Long-term opioid use can have negative consequences on our brain and body. Once they enter our bloodstream and get to the brain, opioids activate the production of certain “feel-good” chemicals such as dopamine and endorphins. These chemicals are produced by the brain during normal functioning. However, due to extended use, the brain begins to associate opioid misuse with the production of these chemicals by the brain’s reward system – leading to physical dependence and subsequently to addiction.
Once this occurs, addicts can no longer carry out normal everyday activities without resorting to the use of opioid medications. Getting addicted to opioids is easy; however, breaking free takes considerable effort and determination.
A lot of progress has been made in studying the science behind drug addiction. Earlier studies carried out in the 1930s seemed to portray addiction as a moral issue rather than as a mental health disorder. As a consequence, the emphasis was on punishing the addict rather than treating them.
As more advancement is made in the study of addiction, it became obvious that addiction is a disorder of the brain, requiring highly specialized treatment. Against this backdrop, a number of well-structured recovery programs have been developed, with emphasis on restructuring the brain’s chemistry and correcting the compulsive behavior.
What If I Am Already Hooked?
Regardless of the length of your opioid use disorder, you can recover completely by getting the right type of medical care. You’ll be glad to know that Allure Detox has helped set hundreds of chronic addicts free from the grips of opioid addiction.
Being addicted to opioids, benzos or alcohol does not mean you are doomed for life or a lost cause. You can replace your hopelessness with the joy that comes with being sober once again. Addiction develops over time, so it is only realistic to expect your recovery to take some considerable amount of time – perhaps a lifetime.
Is Breaking Free From Opioid Addiction Possible?

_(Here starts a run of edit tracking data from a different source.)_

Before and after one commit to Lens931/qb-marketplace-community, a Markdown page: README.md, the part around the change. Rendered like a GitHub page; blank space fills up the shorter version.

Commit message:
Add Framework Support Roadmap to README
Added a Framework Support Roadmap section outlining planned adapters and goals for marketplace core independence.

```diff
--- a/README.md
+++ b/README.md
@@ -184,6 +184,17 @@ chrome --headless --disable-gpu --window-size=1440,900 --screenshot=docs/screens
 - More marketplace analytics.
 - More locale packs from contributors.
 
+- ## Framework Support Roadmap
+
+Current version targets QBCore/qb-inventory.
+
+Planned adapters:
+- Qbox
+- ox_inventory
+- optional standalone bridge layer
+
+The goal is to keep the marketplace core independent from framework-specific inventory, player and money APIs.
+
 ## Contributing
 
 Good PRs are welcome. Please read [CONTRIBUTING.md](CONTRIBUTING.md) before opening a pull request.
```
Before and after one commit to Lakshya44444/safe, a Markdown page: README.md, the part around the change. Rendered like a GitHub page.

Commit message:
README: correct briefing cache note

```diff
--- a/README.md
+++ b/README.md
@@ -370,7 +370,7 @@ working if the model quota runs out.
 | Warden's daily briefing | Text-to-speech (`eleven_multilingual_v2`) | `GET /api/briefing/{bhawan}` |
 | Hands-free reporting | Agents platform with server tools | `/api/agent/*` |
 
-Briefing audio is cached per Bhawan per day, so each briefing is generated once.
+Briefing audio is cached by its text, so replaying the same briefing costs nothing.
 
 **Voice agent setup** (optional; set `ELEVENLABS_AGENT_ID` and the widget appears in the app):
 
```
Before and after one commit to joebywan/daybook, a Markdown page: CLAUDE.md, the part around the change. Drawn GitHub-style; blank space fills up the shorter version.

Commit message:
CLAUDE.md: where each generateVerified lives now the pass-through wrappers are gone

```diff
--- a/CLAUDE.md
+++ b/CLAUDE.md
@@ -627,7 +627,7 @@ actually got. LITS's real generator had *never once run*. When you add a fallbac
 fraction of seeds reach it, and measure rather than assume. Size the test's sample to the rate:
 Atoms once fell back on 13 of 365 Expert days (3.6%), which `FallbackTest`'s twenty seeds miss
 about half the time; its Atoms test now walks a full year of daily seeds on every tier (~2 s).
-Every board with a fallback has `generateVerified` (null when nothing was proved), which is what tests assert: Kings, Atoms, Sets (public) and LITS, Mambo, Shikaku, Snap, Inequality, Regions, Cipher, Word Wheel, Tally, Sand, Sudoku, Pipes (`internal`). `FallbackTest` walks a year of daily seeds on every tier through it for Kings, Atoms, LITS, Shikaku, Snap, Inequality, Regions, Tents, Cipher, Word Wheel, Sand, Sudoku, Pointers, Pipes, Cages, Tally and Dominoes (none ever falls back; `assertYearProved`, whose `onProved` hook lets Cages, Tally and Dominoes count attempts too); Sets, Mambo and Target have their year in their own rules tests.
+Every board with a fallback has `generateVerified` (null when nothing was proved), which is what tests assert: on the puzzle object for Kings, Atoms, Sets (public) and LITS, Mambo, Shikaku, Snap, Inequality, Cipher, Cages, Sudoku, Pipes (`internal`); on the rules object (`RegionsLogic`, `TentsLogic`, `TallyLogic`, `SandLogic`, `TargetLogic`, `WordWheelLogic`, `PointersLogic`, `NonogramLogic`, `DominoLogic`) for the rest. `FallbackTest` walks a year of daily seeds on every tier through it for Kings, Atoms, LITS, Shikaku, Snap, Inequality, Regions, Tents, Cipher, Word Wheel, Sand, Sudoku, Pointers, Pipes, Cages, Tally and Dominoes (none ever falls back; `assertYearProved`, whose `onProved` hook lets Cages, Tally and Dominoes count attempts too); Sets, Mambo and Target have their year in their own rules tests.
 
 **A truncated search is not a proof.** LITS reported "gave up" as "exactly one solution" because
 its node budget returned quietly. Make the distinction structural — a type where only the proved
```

At Allure Detox, we offer a broad range of flexible addiction treatment programs designed to make your recovery as stress-free as possible. The following drug rehab programs are available at our treatment center:
- Inpatient medical detox
- Residential treatment
- Outpatient detox program
During your treatment stay at our state-of-the-art facility, you will receive around-the-clock help to manage your withdrawal symptoms in a painless way. There is really nothing to worry about as you have unrestricted access to our highly experienced team of recovery experts.
All our programs are affordable and customized to your addiction and situation. Getting admitted into our medically-supervised drug and alcohol detox is very easy. All you have to do is pick up your phone and call our addiction helpline. You can also fill our confidential online form, and one of our program experts will get back to you in 24 hours or less.
We are available to listen to your concerns, even if it is midnight or six in the morning. We understand that addiction doesn’t wait, and so we are available whenever you are ready to move on with your life. Feel free to call us at any time to discuss your treatment options or for advice on how to overcome your addiction.